* **AIM OF THE EXERCISE**
Going line by line through the data below, report how many lines include the word "orthogonalEdgeStyle", with nothing added.

* **RECORDS FOR THIS TASK**
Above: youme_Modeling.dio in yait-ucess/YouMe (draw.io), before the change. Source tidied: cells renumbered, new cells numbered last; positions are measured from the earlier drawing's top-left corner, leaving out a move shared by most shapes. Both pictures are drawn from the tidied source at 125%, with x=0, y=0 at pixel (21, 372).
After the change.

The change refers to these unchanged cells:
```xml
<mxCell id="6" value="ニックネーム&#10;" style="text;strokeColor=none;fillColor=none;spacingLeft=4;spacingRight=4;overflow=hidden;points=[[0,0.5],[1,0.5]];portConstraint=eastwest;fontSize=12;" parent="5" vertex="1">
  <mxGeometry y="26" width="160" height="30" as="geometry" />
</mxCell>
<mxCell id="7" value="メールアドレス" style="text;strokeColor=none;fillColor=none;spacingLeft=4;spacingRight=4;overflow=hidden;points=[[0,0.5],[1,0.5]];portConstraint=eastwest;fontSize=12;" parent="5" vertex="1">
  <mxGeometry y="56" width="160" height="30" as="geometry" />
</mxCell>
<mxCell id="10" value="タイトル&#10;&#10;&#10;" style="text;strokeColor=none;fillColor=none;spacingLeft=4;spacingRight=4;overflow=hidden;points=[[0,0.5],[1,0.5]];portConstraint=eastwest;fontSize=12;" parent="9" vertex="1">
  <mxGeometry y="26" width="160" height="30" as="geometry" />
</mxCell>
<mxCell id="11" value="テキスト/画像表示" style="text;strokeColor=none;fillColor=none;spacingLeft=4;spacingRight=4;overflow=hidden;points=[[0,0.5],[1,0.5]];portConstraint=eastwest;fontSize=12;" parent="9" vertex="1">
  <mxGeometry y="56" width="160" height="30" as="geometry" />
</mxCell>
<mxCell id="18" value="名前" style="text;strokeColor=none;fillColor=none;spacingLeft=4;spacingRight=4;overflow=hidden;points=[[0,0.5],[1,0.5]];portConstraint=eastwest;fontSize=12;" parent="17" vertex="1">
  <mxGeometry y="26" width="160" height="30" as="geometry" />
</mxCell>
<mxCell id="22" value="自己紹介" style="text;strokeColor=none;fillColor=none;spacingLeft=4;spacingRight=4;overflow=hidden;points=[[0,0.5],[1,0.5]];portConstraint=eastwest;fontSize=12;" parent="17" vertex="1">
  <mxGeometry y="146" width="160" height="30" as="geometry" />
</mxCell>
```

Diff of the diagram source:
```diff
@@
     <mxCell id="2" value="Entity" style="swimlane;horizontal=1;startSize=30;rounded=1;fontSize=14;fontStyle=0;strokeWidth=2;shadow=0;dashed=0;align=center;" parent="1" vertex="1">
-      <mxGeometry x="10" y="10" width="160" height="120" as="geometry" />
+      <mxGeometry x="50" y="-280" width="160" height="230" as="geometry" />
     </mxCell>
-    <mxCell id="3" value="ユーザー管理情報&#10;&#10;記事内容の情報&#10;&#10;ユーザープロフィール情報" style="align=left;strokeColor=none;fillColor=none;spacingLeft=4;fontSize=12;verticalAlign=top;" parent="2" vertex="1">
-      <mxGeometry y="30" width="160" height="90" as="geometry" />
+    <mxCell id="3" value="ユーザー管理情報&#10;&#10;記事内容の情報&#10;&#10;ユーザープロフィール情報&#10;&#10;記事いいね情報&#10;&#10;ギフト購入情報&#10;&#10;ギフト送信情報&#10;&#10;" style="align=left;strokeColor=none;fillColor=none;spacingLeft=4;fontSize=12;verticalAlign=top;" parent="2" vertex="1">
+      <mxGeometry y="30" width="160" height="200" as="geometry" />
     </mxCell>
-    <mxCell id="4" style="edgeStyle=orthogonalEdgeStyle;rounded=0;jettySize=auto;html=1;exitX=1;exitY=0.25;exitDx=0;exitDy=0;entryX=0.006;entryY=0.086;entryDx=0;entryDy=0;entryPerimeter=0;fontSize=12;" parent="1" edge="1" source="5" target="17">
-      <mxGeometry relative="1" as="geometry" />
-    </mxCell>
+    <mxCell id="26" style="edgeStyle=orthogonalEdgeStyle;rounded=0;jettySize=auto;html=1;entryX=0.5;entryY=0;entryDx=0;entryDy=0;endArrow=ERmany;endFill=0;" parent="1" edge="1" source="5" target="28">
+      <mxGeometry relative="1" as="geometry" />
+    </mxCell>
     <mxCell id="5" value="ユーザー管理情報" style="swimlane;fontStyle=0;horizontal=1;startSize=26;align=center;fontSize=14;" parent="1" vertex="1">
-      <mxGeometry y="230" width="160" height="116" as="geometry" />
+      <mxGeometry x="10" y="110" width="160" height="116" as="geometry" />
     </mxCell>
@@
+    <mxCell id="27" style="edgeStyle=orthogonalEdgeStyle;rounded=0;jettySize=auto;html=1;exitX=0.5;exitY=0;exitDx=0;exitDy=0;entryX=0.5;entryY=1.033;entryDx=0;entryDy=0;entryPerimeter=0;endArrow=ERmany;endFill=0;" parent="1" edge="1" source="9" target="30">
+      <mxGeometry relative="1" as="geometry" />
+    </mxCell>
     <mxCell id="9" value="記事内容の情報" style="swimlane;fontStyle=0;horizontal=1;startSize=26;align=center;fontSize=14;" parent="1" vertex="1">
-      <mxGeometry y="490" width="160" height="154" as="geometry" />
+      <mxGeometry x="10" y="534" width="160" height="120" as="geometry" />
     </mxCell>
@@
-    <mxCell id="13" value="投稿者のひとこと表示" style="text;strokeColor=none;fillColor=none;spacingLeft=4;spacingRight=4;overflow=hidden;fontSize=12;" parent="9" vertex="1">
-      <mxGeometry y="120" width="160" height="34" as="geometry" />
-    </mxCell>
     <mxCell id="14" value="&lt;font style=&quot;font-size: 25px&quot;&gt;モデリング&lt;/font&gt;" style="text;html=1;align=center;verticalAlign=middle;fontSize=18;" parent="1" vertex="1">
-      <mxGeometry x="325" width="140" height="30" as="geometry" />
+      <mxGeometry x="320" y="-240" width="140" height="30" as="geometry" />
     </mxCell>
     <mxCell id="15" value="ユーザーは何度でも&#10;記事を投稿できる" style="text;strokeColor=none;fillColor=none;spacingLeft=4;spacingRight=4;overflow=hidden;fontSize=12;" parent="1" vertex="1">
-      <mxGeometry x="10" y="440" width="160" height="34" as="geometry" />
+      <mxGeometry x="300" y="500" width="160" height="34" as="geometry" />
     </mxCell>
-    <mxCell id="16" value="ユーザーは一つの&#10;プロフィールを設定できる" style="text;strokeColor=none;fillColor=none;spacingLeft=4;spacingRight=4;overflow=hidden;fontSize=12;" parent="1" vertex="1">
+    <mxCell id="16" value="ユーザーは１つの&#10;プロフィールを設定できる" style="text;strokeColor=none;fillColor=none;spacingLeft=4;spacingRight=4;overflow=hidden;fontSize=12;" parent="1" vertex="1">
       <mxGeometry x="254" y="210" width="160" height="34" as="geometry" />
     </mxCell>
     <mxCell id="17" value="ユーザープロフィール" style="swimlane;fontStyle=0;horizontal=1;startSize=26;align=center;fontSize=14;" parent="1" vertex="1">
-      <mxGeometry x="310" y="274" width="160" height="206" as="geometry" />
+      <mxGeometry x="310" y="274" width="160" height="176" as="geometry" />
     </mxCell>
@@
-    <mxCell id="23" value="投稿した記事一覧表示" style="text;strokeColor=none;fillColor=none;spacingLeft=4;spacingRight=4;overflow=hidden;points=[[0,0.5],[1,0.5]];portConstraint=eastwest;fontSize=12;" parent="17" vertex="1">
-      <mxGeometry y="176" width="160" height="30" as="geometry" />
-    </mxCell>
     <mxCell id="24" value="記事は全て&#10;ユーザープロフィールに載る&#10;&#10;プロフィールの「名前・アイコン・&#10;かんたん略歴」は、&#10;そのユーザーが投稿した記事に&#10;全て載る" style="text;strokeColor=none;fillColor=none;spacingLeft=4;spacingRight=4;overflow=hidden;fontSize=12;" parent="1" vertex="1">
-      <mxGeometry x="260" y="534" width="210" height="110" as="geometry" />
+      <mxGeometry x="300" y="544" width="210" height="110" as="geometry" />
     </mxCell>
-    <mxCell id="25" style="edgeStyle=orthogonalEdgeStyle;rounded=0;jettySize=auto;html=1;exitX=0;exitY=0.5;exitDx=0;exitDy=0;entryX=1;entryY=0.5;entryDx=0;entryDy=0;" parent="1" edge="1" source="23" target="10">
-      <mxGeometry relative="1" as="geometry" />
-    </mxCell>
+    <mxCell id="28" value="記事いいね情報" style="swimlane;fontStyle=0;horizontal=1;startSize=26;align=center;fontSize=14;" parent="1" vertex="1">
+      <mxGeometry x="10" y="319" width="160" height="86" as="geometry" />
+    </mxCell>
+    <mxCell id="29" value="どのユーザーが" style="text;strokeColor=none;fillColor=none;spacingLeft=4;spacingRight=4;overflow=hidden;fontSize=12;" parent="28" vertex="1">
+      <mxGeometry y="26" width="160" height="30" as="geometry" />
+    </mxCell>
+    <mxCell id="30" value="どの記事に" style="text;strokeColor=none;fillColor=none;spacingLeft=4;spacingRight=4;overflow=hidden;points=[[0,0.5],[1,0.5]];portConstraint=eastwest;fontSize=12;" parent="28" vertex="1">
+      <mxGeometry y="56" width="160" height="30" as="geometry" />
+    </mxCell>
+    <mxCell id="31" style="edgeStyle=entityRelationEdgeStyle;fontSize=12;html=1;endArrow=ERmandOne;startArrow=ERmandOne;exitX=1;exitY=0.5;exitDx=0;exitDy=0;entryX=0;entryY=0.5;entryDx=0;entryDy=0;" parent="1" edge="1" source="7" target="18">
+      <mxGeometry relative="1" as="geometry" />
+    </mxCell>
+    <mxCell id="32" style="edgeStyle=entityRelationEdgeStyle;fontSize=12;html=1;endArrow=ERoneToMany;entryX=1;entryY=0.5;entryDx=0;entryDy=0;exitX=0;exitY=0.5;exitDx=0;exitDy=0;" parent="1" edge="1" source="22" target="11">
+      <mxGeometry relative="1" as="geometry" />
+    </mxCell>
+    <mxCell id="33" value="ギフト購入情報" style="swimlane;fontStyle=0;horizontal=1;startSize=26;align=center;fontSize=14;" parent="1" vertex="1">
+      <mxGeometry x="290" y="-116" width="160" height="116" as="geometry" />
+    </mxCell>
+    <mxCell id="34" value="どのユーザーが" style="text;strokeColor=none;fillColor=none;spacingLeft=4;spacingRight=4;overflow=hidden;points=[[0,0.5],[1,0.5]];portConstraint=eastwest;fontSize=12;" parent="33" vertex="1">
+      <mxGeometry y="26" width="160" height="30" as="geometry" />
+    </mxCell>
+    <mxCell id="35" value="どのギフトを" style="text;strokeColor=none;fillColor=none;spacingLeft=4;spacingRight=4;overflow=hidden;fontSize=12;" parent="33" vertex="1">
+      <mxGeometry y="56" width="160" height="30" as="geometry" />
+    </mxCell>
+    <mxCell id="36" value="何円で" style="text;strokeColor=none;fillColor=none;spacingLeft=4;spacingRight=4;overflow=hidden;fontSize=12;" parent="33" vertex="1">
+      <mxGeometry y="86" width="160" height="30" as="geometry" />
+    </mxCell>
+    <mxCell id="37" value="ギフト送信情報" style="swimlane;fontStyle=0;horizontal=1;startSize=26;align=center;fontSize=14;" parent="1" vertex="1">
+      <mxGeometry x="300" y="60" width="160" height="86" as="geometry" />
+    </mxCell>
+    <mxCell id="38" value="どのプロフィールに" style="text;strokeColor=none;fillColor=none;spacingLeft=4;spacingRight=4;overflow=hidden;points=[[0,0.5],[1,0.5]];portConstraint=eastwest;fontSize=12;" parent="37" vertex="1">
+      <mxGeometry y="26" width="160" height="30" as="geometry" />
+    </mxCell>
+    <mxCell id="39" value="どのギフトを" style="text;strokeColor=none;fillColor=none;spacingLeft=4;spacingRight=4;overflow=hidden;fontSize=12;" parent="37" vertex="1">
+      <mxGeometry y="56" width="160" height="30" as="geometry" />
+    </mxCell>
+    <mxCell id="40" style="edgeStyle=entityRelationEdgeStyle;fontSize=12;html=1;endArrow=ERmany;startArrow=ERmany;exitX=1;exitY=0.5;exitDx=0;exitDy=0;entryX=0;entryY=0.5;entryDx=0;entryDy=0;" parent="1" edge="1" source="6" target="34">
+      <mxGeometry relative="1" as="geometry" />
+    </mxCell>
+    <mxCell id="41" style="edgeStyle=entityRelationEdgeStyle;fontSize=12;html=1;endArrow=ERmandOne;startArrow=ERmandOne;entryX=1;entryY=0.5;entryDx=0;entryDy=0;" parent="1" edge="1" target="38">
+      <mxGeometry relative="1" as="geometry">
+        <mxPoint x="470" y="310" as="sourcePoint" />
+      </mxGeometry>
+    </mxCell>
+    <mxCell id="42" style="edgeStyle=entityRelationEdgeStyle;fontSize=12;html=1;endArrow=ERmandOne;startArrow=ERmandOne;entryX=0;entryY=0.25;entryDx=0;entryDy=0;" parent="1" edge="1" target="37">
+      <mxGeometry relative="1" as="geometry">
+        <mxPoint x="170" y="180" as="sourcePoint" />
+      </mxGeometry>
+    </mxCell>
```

* **RESULT BELOW**
4